━━ THE RECORDS ━━
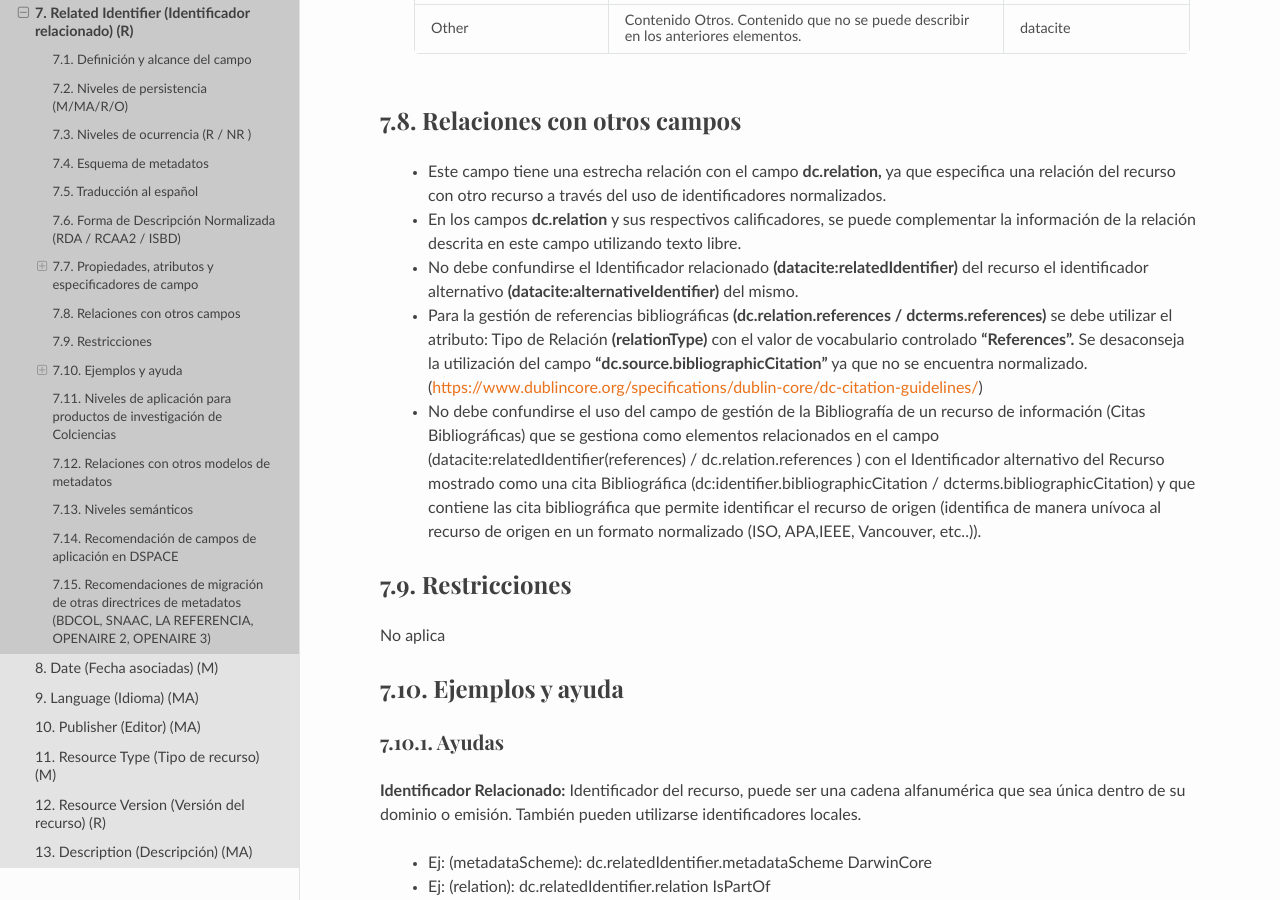
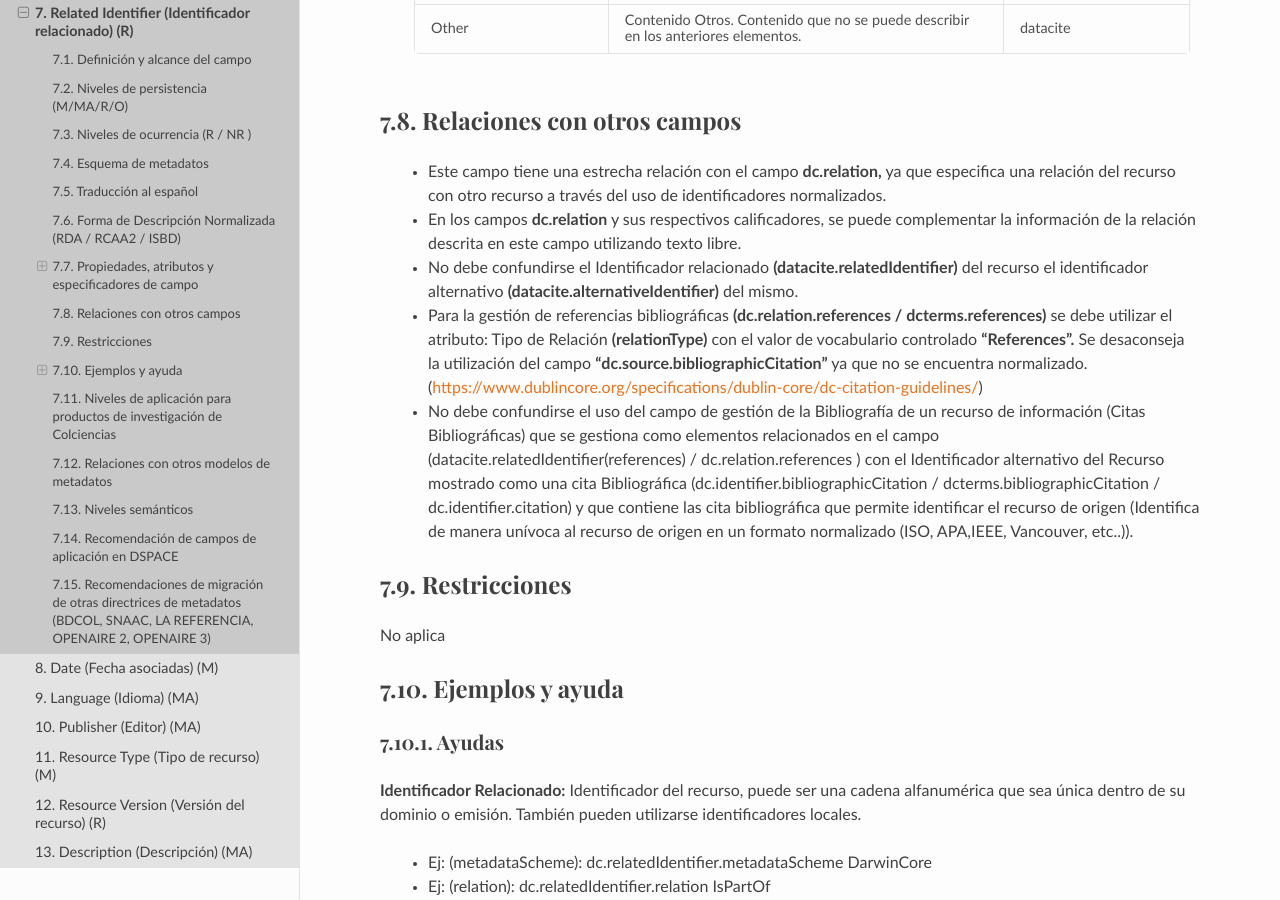
Before and after one commit to rcic/openaire4, a Sphinx documentation site: the page built from docs/field_relatedidentifier.rst, in a window 1280 px wide and 900 px high, scrolled down 6450 px. Built offline with Sphinx 7.4.7 and the Read the Docs theme 2.0.0, drawn with Linux system fonts in a browser that asks for light colours; some web fonts are replaced; a script that is not in the unit is left out.

Commit message:
Update field_relatedidentifier.rst

```diff
--- a/docs/field_relatedidentifier.rst
+++ b/docs/field_relatedidentifier.rst
@@ -226,9 +226,9 @@ Relaciones con otros campos
 
 	- Este campo tiene una estrecha relación con el campo **dc.relation,** ya que especifica una relación del recurso con otro recurso a través del uso de identificadores normalizados.
 	- En los campos **dc.relation** y sus respectivos calificadores, se puede complementar la información de la relación descrita en este campo utilizando texto libre.
-	- No debe confundirse el Identificador relacionado **(datacite:relatedIdentifier)** del recurso el identificador alternativo **(datacite:alternativeIdentifier)** del mismo.
+	- No debe confundirse el Identificador relacionado **(datacite.relatedIdentifier)** del recurso el identificador alternativo **(datacite.alternativeIdentifier)** del mismo.
 	- Para la gestión de referencias bibliográficas **(dc.relation.references / dcterms.references)** se debe utilizar el atributo: Tipo de Relación **(relationType)** con el valor de vocabulario controlado **“References”.** Se desaconseja la utilización del campo **"dc.source.bibliographicCitation"** ya que no se encuentra normalizado. (https://www.dublincore.org/specifications/dublin-core/dc-citation-guidelines/)
-	- No debe confundirse el uso del campo de gestión de la Bibliografía de un recurso de información (Citas Bibliográficas) que se gestiona como elementos relacionados en el campo (datacite:relatedIdentifier(references) / dc.relation.references ) con el Identificador alternativo del Recurso mostrado como una cita Bibliográfica (dc:identifier.bibliographicCitation / dcterms.bibliographicCitation) y que contiene las cita bibliográfica que permite identificar el recurso de origen (identifica de manera unívoca al recurso de origen en un formato normalizado (ISO, APA,IEEE, Vancouver, etc..)).
+	- No debe confundirse el uso del campo de gestión de la Bibliografía de un recurso de información (Citas Bibliográficas) que se gestiona como elementos relacionados en el campo (datacite.relatedIdentifier(references) / dc.relation.references ) con el Identificador alternativo del Recurso mostrado como una cita Bibliográfica (dc.identifier.bibliographicCitation / dcterms.bibliographicCitation / dc.identifier.citation) y que contiene las cita bibliográfica que permite identificar el recurso de origen (Identifica de manera unívoca al recurso de origen en un formato normalizado (ISO, APA,IEEE, Vancouver, etc..)).
 
 
 Restricciones
```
━━━
▶ _AIM OF THE TASK_
Only one thing belongs in the answer: the number of lines of the data that contain the string "alternativeIdentifier".

▶ _ANSWER BOX_
2